The Harry M. Zweig Memorial Fund for Equine Research

Harnessing the Immunomodulatory Properties of Interleukin-10 through a Gene Therapy Approach to Prevent Equine Osterarthritis

Principal Investigator: Kyla Ortved with Alan Nixon
Contact Information: Email:; Phone: 607-253-3030
Project Costs: $28,814
Project Period: 1/1/2015-12/31/2015

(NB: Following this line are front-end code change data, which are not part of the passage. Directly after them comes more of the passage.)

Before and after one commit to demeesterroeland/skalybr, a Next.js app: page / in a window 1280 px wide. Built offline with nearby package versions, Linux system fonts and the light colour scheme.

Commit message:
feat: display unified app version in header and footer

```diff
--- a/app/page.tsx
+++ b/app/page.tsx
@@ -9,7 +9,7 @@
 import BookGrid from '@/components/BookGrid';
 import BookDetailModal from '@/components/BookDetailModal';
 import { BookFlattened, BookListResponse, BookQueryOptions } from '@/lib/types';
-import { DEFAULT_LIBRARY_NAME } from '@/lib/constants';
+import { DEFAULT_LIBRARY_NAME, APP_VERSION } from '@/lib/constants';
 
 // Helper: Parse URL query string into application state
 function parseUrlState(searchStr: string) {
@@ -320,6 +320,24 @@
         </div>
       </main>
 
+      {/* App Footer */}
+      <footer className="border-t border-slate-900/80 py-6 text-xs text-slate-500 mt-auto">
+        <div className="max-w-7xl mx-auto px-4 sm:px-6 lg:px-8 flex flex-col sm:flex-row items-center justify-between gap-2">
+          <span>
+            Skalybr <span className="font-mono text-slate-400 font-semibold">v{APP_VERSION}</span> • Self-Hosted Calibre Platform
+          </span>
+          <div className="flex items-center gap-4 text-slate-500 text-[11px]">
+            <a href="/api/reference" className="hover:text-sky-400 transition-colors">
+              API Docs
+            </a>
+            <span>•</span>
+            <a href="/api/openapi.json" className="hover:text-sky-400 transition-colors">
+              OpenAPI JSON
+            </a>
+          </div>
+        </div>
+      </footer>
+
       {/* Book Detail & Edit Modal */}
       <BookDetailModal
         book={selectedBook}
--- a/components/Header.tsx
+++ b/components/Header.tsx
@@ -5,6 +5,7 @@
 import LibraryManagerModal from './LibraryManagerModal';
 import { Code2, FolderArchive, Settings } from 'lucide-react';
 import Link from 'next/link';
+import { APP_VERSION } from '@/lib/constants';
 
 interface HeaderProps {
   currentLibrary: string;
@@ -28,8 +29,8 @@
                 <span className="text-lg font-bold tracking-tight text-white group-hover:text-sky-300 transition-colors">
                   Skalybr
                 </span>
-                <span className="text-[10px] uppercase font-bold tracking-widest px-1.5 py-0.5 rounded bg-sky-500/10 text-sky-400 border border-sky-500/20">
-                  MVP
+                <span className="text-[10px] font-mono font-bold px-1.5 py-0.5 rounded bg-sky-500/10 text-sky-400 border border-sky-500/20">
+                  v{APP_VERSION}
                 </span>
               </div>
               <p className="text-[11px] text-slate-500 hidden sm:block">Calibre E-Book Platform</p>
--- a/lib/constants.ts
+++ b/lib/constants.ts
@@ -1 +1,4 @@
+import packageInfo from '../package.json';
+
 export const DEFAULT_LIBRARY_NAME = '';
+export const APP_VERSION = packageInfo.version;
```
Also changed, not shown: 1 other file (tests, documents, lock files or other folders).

         Kyla Ortved                              
The broad objective of this two year proposal is to investigate the potential therapeutic role of the immunomodulatory cytokine, interleukin-10 (IL-10), using a gene therapy approach, in the prevention and treatment of post-traumatic osteoarthritis (OA) in the horse. OA is most commonly a consequence of traumatic injury to the articular surface, which occurs frequently in equine athletes. It is a progressive, debilitating disease that is estimated to affect 60% of horses in the USA and is responsible for substantial economic loss in the equine industry. Following joint injury, chondrocytes undergo a shift in the balance between anabolism and catabolism, with decreased production extra-cellular matrix (ECM) and increased production of inflammatory
mediators and degradative enzymes. Progressive degradation of the articular surface leads to pain, stiffness and lack of mobility, which culminates in functional failure of the joint. Currently there are no effective disease-modifying drugs to halt or reverse OA once the process begins, therefore, therapeutic interventions that interfere with the early inflammatory changes that occur in the posttraumatic joint would be of great benefit. Interleukin- 10, a cytokine with potent anti-inflammatory effects, has been shown by our group and others, to have antiinflammatory effects in the joint and to play a role in ECM homeostasis. A gene therapy approach using an adeno-associated virus (AAV) vector to overexpress IL-10 represents a feasible method of delivering sustained, high doses of this cytokine to the joint environment. We hypothesize that IL-10 will modulate the global inflammatory response in the posttraumatic joint and that overexpression of this cytokine following injury will help protect the joint from secondary OA. This hypothesis will be tested in two specific aims:

Aim 1: Investigate the protective effects of AAV-mediated IL-10 overexpression in chondrocytes and synoviocytes cultured in inflammatory 3-dimensional, explant and co-culture systems;

Aim 2: Evaluate the in vivo effects of direct intra-articular injection of rAAV5-IL-10 into the equine carpal joint after induction of OA using a
validated carpal chip model. Response of cell and explant cultures will be evaluated by quantifying gene expression, protein synthesis and biochemical content of the ECM using qPCR, ELISA, flow cytometry, and histology. The second aim will be carried out in vivo using a previously validated carpal chip model for OA in
the horse and treatment outcomes will be measured through clinical examinations and synovial fluid analyses over a 56 day period. Cartilage and synovium will then be evaluated using pathology scores, gene expression analysis, biochemical assays, histology and immunohistochemistry.